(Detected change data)
***
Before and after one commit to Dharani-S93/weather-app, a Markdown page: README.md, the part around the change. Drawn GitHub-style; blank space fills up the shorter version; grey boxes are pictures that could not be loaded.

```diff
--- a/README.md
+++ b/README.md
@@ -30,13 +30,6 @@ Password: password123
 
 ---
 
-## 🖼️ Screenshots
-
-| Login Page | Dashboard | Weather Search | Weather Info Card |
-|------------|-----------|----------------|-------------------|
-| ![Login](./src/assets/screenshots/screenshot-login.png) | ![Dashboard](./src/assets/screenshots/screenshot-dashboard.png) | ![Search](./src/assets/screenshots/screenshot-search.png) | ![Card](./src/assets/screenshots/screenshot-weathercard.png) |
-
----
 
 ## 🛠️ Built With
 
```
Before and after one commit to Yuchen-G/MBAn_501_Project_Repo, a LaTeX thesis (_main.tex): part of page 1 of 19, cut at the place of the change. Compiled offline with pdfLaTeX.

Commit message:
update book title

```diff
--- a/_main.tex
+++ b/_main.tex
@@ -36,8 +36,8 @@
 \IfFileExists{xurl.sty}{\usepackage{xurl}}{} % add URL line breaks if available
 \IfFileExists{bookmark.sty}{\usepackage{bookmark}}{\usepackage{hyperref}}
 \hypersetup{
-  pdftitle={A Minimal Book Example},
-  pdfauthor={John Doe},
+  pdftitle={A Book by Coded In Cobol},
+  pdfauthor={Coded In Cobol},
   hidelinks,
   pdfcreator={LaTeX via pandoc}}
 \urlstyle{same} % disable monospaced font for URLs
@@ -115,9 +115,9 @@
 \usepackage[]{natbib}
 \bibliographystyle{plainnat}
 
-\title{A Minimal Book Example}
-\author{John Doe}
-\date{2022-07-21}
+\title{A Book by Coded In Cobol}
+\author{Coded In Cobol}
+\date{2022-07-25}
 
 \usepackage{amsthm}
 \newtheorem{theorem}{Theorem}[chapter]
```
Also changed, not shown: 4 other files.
***
◆ **Task statement**
Scan the data for the word "README" and copy every line where it shows up.

◆ **Solution to this problem**
Before and after one commit to Dharani-S93/weather-app, a Markdown page: README.md, the part around the change. Drawn GitHub-style; blank space fills up the shorter version; grey boxes are pictures that could not be loaded.
--- a/README.md
+++ b/README.md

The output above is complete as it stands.